→ **Directions for this task**: Down to the final line, print the records again exactly.

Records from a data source
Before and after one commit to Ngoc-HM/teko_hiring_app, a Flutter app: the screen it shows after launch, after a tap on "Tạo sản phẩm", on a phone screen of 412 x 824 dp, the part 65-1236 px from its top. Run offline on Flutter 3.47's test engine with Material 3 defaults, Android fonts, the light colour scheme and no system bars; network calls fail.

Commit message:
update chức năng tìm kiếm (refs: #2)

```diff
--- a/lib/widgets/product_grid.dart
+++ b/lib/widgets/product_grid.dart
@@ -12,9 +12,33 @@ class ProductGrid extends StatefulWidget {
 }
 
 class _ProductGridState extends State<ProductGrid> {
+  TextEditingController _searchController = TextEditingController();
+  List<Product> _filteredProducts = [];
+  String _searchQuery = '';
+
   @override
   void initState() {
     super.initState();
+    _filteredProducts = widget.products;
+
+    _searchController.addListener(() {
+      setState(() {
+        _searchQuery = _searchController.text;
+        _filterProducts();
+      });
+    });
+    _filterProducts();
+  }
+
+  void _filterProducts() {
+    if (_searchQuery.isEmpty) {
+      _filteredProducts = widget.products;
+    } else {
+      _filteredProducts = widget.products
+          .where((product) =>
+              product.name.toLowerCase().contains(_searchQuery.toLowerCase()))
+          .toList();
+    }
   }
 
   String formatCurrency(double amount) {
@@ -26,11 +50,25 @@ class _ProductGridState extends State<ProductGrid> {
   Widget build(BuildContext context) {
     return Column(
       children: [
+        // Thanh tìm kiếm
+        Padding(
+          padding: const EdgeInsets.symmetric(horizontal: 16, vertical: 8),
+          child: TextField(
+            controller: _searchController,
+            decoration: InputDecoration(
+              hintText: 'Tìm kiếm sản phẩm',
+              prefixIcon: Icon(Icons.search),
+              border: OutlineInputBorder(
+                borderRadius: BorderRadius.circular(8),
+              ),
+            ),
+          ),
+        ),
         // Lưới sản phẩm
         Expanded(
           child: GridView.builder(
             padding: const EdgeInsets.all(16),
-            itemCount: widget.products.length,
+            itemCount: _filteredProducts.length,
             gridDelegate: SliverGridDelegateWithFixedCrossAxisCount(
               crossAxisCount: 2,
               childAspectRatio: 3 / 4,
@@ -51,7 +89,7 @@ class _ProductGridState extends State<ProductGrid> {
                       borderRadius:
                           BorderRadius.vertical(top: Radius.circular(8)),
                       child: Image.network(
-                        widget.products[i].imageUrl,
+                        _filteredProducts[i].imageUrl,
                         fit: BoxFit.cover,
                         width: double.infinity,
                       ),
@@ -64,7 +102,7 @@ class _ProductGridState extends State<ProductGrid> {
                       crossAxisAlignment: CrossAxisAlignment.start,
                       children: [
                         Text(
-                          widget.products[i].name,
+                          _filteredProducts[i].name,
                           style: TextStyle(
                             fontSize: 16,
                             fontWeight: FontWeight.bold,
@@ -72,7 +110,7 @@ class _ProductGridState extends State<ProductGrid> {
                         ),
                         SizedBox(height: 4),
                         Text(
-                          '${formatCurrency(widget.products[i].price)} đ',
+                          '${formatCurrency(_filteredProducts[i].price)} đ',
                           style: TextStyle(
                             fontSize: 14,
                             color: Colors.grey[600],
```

→ **Output below**:
Before and after one commit to Ngoc-HM/teko_hiring_app, a Flutter app: the screen it shows after launch, after a tap on "Tạo sản phẩm", on a phone screen of 412 x 824 dp, the part 65-1236 px from its top. Run offline on Flutter 3.47's test engine with Material 3 defaults, Android fonts, the light colour scheme and no system bars; network calls fail.

Commit message:
update chức năng tìm kiếm (refs: #2)

```diff
--- a/lib/widgets/product_grid.dart
+++ b/lib/widgets/product_grid.dart
@@ -12,9 +12,33 @@ class ProductGrid extends StatefulWidget {
 }
 
 class _ProductGridState extends State<ProductGrid> {
+  TextEditingController _searchController = TextEditingController();
+  List<Product> _filteredProducts = [];
+  String _searchQuery = '';
+
   @override
   void initState() {
     super.initState();
+    _filteredProducts = widget.products;
+
+    _searchController.addListener(() {
+      setState(() {
+        _searchQuery = _searchController.text;
+        _filterProducts();
+      });
+    });
+    _filterProducts();
+  }
+
+  void _filterProducts() {
+    if (_searchQuery.isEmpty) {
+      _filteredProducts = widget.products;
+    } else {
+      _filteredProducts = widget.products
+          .where((product) =>
+              product.name.toLowerCase().contains(_searchQuery.toLowerCase()))
+          .toList();
+    }
   }
 
   String formatCurrency(double amount) {
@@ -26,11 +50,25 @@ class _ProductGridState extends State<ProductGrid> {
   Widget build(BuildContext context) {
     return Column(
       children: [
+        // Thanh tìm kiếm
+        Padding(
+          padding: const EdgeInsets.symmetric(horizontal: 16, vertical: 8),
+          child: TextField(
+            controller: _searchController,
+            decoration: InputDecoration(
+              hintText: 'Tìm kiếm sản phẩm',
+              prefixIcon: Icon(Icons.search),
+              border: OutlineInputBorder(
+                borderRadius: BorderRadius.circular(8),
+              ),
+            ),
+          ),
+        ),
         // Lưới sản phẩm
         Expanded(
           child: GridView.builder(
             padding: const EdgeInsets.all(16),
-            itemCount: widget.products.length,
+            itemCount: _filteredProducts.length,
             gridDelegate: SliverGridDelegateWithFixedCrossAxisCount(
               crossAxisCount: 2,
               childAspectRatio: 3 / 4,
@@ -51,7 +89,7 @@ class _ProductGridState extends State<ProductGrid> {
                       borderRadius:
                           BorderRadius.vertical(top: Radius.circular(8)),
                       child: Image.network(
-                        widget.products[i].imageUrl,
+                        _filteredProducts[i].imageUrl,
                         fit: BoxFit.cover,
                         width: double.infinity,
                       ),
@@ -64,7 +102,7 @@ class _ProductGridState extends State<ProductGrid> {
                       crossAxisAlignment: CrossAxisAlignment.start,
                       children: [
                         Text(
-                          widget.products[i].name,
+                          _filteredProducts[i].name,
                           style: TextStyle(
                             fontSize: 16,
                             fontWeight: FontWeight.bold,
@@ -72,7 +110,7 @@ class _ProductGridState extends State<ProductGrid> {
                         ),
                         SizedBox(height: 4),
                         Text(
-                          '${formatCurrency(widget.products[i].price)} đ',
+                          '${formatCurrency(_filteredProducts[i].price)} đ',
                           style: TextStyle(
                             fontSize: 14,
                             color: Colors.grey[600],
```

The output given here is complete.